I was recently commissioned to shoot a portrait of a familiar too many and well-established television personality, well-known for his erudite banter, quick witted ripostes and sartorial elegance. Those are the attributes that we as viewers would associate with him (I will not name him as that would be unfair but I will reveal that he is a ‘he’) but as we are aware many television personalities particularly experienced, established ones choose to develop an ‘onscreen’ persona separate from their ‘offscreen’ one, whilst others are who they are whatever the environment.
As a portrait photographer I have to be ready to be met by both types of situation and respond creatively and positively to the people I meet to photograph. I have no issue with this and I in fact it is an aspect of my work that I find the most challenging and rewarding.
My intention on every shoot is to try and capture a sense of the ‘real’, an insight into who a person is not just what they look like. I try to ‘find’ that image (and yes my expectation even on commission is to rarely capture this in more than one frame out of all of those I shoot) not ‘make’ a frame or ‘take’ a frame. I know that this is a contentious semantic issue for some but the concept of ‘finding’ works for me.
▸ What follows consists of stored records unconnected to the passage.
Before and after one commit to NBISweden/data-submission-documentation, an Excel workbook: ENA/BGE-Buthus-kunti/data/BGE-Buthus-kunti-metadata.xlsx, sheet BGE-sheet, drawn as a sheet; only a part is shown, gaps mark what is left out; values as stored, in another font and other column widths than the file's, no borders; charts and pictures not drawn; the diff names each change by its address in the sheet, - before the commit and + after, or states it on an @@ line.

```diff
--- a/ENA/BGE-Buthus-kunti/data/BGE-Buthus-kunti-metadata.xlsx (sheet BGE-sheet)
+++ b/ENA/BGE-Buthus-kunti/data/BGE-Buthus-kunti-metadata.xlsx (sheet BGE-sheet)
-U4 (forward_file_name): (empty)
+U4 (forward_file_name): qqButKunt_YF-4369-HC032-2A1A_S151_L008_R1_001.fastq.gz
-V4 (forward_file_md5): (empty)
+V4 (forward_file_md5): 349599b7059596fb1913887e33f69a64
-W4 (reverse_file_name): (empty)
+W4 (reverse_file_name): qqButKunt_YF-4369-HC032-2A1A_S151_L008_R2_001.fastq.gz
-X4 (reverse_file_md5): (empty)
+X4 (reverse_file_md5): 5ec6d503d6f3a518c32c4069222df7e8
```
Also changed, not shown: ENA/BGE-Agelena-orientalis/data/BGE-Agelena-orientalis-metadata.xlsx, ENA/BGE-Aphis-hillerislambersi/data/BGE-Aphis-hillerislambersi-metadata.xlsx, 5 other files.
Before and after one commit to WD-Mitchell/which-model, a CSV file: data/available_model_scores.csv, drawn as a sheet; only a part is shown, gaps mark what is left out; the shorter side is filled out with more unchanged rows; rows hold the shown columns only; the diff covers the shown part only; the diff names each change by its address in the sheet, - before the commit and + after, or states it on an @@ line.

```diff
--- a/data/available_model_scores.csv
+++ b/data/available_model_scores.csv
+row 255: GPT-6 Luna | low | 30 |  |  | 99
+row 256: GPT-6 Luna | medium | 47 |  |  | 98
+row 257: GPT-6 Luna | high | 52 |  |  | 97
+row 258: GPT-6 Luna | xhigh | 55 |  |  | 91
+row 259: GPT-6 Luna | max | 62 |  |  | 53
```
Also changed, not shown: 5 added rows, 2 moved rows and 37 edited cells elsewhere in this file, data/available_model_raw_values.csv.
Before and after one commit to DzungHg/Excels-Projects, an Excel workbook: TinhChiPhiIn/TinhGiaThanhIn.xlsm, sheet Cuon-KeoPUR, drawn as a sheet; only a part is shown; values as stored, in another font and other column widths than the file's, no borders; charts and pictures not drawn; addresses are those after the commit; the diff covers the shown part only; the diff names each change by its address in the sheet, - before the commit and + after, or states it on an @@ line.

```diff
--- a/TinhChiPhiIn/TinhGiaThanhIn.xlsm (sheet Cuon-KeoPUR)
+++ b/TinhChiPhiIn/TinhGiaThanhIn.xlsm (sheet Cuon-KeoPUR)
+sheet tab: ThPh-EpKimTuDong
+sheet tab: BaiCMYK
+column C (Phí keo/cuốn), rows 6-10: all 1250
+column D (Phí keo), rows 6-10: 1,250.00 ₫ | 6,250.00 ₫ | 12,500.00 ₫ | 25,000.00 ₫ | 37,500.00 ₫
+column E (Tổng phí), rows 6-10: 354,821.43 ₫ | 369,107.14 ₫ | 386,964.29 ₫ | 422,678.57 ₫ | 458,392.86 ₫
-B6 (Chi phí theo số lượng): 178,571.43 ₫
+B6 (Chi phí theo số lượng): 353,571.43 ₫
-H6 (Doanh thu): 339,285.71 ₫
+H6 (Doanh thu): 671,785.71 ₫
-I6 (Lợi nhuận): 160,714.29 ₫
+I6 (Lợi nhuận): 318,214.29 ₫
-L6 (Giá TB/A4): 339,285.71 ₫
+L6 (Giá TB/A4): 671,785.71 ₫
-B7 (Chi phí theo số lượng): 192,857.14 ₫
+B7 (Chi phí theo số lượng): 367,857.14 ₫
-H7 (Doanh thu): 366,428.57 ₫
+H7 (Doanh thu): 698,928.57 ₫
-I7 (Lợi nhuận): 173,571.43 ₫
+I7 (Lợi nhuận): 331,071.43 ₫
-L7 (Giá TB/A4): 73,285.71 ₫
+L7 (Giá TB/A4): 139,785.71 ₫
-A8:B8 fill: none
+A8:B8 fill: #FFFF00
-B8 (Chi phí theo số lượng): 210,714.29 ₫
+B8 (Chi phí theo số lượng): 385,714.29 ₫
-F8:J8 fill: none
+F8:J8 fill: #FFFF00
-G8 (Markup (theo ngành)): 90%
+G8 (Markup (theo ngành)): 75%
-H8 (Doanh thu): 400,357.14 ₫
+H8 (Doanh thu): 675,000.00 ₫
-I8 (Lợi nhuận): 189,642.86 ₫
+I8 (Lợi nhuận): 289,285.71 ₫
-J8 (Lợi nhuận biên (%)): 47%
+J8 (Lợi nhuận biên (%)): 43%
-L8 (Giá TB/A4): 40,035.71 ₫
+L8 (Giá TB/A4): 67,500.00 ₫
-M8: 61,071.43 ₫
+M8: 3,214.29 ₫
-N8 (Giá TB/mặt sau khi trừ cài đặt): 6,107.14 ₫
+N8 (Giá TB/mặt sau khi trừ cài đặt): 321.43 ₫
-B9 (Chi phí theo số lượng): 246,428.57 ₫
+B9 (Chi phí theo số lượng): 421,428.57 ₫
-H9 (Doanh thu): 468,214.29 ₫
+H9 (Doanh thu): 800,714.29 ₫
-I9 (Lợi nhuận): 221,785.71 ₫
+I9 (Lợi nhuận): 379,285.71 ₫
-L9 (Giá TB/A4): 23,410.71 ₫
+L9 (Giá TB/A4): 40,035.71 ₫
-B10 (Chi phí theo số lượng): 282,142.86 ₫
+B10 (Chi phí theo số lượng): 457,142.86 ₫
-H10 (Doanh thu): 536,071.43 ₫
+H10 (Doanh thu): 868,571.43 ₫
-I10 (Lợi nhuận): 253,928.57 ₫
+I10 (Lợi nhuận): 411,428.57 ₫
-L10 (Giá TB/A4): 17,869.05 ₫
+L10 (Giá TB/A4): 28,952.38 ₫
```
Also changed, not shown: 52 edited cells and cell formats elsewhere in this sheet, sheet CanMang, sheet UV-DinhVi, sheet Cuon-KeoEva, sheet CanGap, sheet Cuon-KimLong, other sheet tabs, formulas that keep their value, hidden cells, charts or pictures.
Anyway, back to the recent commission of the television personality. Prior to the day of the shoot, I undertook my usual online research of the persons career and personal life. I like to arrive at a shoot informed and armed with information that will either ignite, promote or sustain conversation and demonstrate the fact that I am interested in them as a person not just an object to capture in front of my lens for money.
On this occasion my knowledge about the person was confirmed and sketchy knowledge was informed, including a tragic event that had recently occurred in his personal life that I was not previously aware of. Armed with this information I arrived at his house on the day of the shoot to be met my a slightly nervous and melancholic version of the personality I had seen on television. This sense of sadness and melancholy extended to the house and as we drank tea in his kitchen the conversation was also tinged with regret concerning the past.
Casually dressed when we met he said that he would go upstairs to change and smarten up. We would use the lounge he said for the portrait, the location had been decided for me never the perfect situation.
After a short time he returned smartly dressed, as he is more usually seen on television. I preferred the casual but no problem. We went into the lounge and thankfully their was some beautiful soft light coming through some large windows and French doors, but the rest of the room felt cold, unloved and impersonal. Melancholy filled the room and it was at this point that I knew that I had to capture that sense of melancholy in the portrait. I had to illustrate the essence of the person and his environment without manipulating either him or the image to achieve a final goal, whilst retaining his sense of pride and dignity. That was the challenge.
I started to work with my camera searching for the image, talking all of the time as our conversation continued going off at unexpected tangents as we discovered more about each other. At one point he asked when we would start the photographs, he thought I was just ‘practicing’, based upon previous experiences when he had been stage managed when being photographed. I assured him that we had already started and that all was going well.
The moment I realised that I had ‘found’ the picture I told him that I was finished. He was surprised that it had been so quick and described the whole process as being therapeutic. He felt our conversation had been helpful. I said my goodbye’s and left wishing him well.
On editing the images in my studio I noticed that his mouth had never changed, it was the same in every frame from every angle; fixed, determined. His eyes were consistently sad but also fixed and determined. His melancholy evident but not dominant. I chose the image to send to the client. The image was a surprise to the client but they understood why the images was as it was.
I could of course have tried to change his mood on the day, told him jokes, made him laugh, used a backdrop or utilised any number of tricks to create a ‘happy’ portrait but that is not why I am a photographer. I do not want to create a falsity I want to find and document the reality.
Grant Scott is the founder/curator of the United Nations of Photography, a Senior Lecturer in Editorial and Advertising Photography at the University of Gloucestershire, a working photographer, and the author of Professional Photography: The New Global Landscape Explained (Focal Press 2014) and The Essential Student Guide to Professional Photography (Focal Press 2015).
© Grant Scott 2016